> **Exercise details**:
Pull every line containing "user" out of the material below.

════════

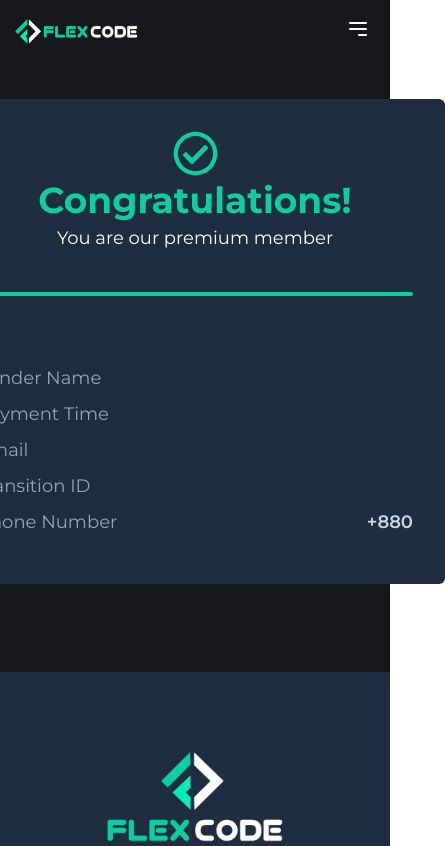
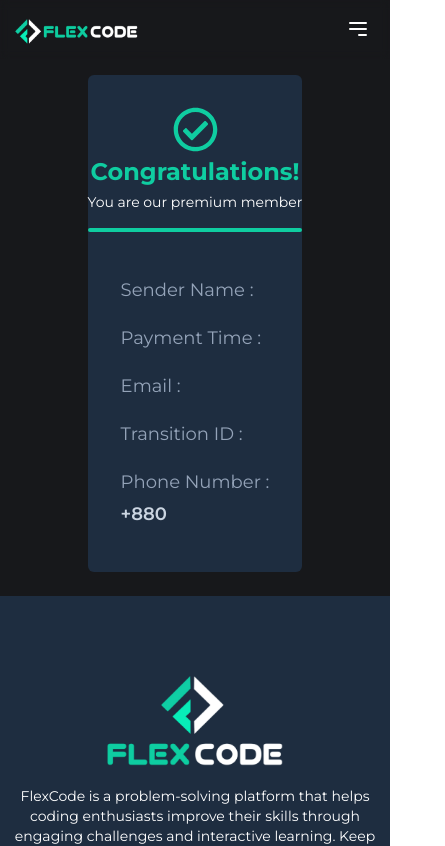
Before and after one commit to ihshadin/flex-code, a React (Vite) app: page /payment/success/1 in a window 390 px wide. Shown: the top 846 px of the page, 445 px wide, since content can reach past the window. Built offline with nearby package versions, Linux system fonts and the light colour scheme; no server answers; a web font is replaced by a local one.

Commit message:
add responsive in subscribe page and more think

```diff
--- a/src/layouts/Dashboard.jsx
+++ b/src/layouts/Dashboard.jsx
@@ -5,7 +5,7 @@ import NavBar from "../pages/Shared/NavBar/NavBar";
 import Footer from "../pages/Shared/Footer/Footer";
 import DashboardHome from "../pages/Dashboard/DashboardHome/DashboardHome";
 import FlexcodeLoading from "../components/FlexcodeLoading/FlexcodeLoading";
-import useAxiosNormal from "../hooks/useAxiosNormal";
+import useAxiosNormal from "../Hooks/useAxiosNormal";
 
 const Dashboard = () => {
   const { user } = useContext(AuthContext);
--- a/src/layouts/MainLayout.jsx
+++ b/src/layouts/MainLayout.jsx
@@ -6,7 +6,7 @@ import FlexcodeLoading from "../components/FlexcodeLoading/FlexcodeLoading";
 import premiumlogo from "/premiumlogo.png";
 import normallogo from "/20230810_125620.png";
 import { AuthContext } from "../providers/AuthProvider";
-import useAxiosNormal from "../hooks/useAxiosNormal";
+import useAxiosNormal from "../Hooks/useAxiosNormal";
 import { Helmet } from "react-helmet";
 
 const MainLayout = () => {
--- a/src/pages/AdminDashbord/AdminMainContent/OverViewAd/ProblemsCard.jsx
+++ b/src/pages/AdminDashbord/AdminMainContent/OverViewAd/ProblemsCard.jsx
@@ -1,6 +1,6 @@
 import React, { useEffect, useState } from 'react';
 import { FaArrowUp } from 'react-icons/fa';
-import useAxiosNormal from '../../../../hooks/useAxiosNormal';
+import useAxiosNormal from '../../../../Hooks/useAxiosNormal';
 
 const ProblemsCard = () => {
     const [problems, setProblems] = useState([]);
--- a/src/pages/CheckOut/CheckOut.jsx
+++ b/src/pages/CheckOut/CheckOut.jsx
@@ -32,10 +32,7 @@ const CheckOut = () => {
       .then((data) => {
         console.log(data);
         window.location.replace(data?.url);
-        // setLoading(false);
       });
-    // setLoading(false);
-    console.log("Main data", data);
   };
 
   return (
@@ -76,8 +73,8 @@ const CheckOut = () => {
           </div>
         </div>
       </div>
-      <div class="exploreCard border border-slate-500 hover:border-[#0fcda156] transition-all p-5 md:p-10 rounded-2xl md:w-[40%]">
-        <h1 class="text-2xl font-semibold mb-4">Payment Checkout</h1>
+      <div className="exploreCard border border-slate-500 hover:border-[#0fcda156] transition-all p-5 md:p-10 rounded-2xl md:w-[40%]">
+        <h1 className="text-2xl font-semibold mb-4">Payment Checkout</h1>
 
         <form onSubmit={handleSubmit(onSubmit)} className="flex flex-col gap-3 text-slate-400">
           <div className="w-full flex items-center gap-2 border border-slate-500 px-2 rounded-lg hover:bg-[#17181B]">
@@ -91,7 +88,6 @@ const CheckOut = () => {
               id=""
               value={user?.displayName}
               placeholder="Your Name"
-              disabled
             />
           </div>
           <div className="w-full flex items-center gap-2 border border-slate-500 px-2 rounded-lg hover:bg-[#17181B]">
@@ -105,7 +101,6 @@ const CheckOut = () => {
               id=""
               value={user?.email}
               placeholder="Email"
-              disabled
             />
           </div>
           <div className="w-full flex items-center gap-2 border border-slate-500 px-2 rounded-lg hover:bg-[#17181B]">
@@ -140,7 +135,7 @@ const CheckOut = () => {
           </div>
 
           <div className="w-full">
-            <button type="submit" class="flexcode-button py-3 px-16 w-full">
+            <button type="submit" className="flexcode-button py-3 px-16 w-full">
               {loading ? (
                 <FaSpinner className="m-auto animate-spin" size={24} />
               ) : (
--- a/src/pages/Subscribe/PaymentSuccess.jsx
+++ b/src/pages/Subscribe/PaymentSuccess.jsx
@@ -1,73 +1,66 @@
 import React, { useEffect, useState } from "react";
 import { FaRegCheckCircle } from "react-icons/fa";
 import { useParams } from "react-router-dom";
-import useAxiosNormal from "../../hooks/useAxiosNormal";
+import useAxiosNormal from "../../Hooks/useAxiosNormal";
+import useAuth from "../../Hooks/useAuth";
 
 const PaymentSuccess = () => {
   const { tranId } = useParams();
   const [data, setData] = useState();
   const [axiosNormal] = useAxiosNormal();
+  const {user} = useAuth()
 
-  console.log(data);
-  //   const {
-  //     access,
-  //     address,
-  //     amount,
-  //     currency,
-  //     email,
-  //     number,
-  //     paidStatus,
-  //     transactionId,
-  //   } = data;
 
   useEffect(() => {
     axiosNormal.get(`/payment/${tranId}`)
       .then((result) => {
         setData(result);
+        axiosNormal.post(`/users/all/premium/${user?.email}`)
+        .then(res => {})
       });
   }, []);
 
   return (
-    <div className="flexcode-container flex justify-center mb-12">
+    <div className="flex justify-center mt-4 md:mt-9 mb-6 md:mb-12">
       <div className="bg-[#1E2D40] rounded-md">
         <h1 className="flex justify-center pt-8 pb-1">
           <FaRegCheckCircle size={45} className="text-center text-[#0fcda1]" />
         </h1>
-        <h1 className="text-4xl font-extrabold text-[#0fcda1] text-center">
+        <h1 className="text-2xl md:text-4xl font-extrabold text-[#0fcda1] text-center">
           Congratulations!
         </h1>
-        <p className="text-center text-lg pt-1 pb-2">
+        <p className="text-center text-sm md:text-lg pt-1 pb-2">
           You are our premium member
         </p>
-        <div className="max-w-full flex justify-center border-2 border-[#0fcda1]  rounded mx-8 my-8"></div>
+        <div className="max-w-full flex justify-center border-2 border-[#0fcda1]  rounded md:mx-8 md:my-8 my-2"></div>
         <div className="flex justify-center ">
-          <div className="px-8 py-8 text-lg w-[500px] leading-9 text-slate-400 mb-3">
-            <div className="flex justify-between items-center">
-              <p>Sender Name</p>
+          <div className="px-8 py-8 text-lg md:w-[500px] leading-9 text-slate-400 mb-3">
+            <div className="flex flex-col md:flex-row justify-between items-start md:items-center">
+              <p>Sender Name :</p>
               <p className="text-lg font-semibold text-slate-300">
                 {data?.name}
               </p>
             </div>
-            <div className="flex justify-between items-center">
-              <p>Payment Time</p>
+            <div className="flex flex-col md:flex-row justify-between items-start md:items-center mt-3 md:mt-0">
+              <p>Payment Time :</p>
               <p className="text-lg font-semibold text-slate-300">
                 {data?.time}
               </p>
             </div>
-            <div className="flex justify-between items-center">
-              <p>Email</p>
+            <div className="flex flex-col md:flex-row justify-between items-start md:items-center mt-3 md:mt-0">
+              <p>Email :</p>
               <p className="text-lg font-semibold text-slate-300">
                 {data?.email}
               </p>
             </div>
-            <div className="flex justify-between items-center">
-              <p>Transition ID</p>
+            <div className="flex flex-col md:flex-row justify-between items-start md:items-center mt-3 md:mt-0">
+              <p>Transition ID :</p>
               <p className="text-lg font-semibold text-slate-300">
                 {data?.transactionId}
               </p>
             </div>
-            <div className="flex justify-between items-center">
-              <p>Phone Number</p>
+            <div className="flex flex-col md:flex-row justify-between items-start md:items-center mt-3 md:mt-0">
+              <p>Phone Number :</p>
               <p className="text-lg font-semibold text-slate-300">
                 +880 {data?.number}{" "}
               </p>
```
Also changed, not shown: src/Routes/PrivateRoute.jsx (line endings or trailing spaces).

════════

> **Task answer**:
   const { user } = useContext(AuthContext);
               value={user?.displayName}
               value={user?.email}
+  const {user} = useAuth()
+        axiosNormal.post(`/users/all/premium/${user?.email}`)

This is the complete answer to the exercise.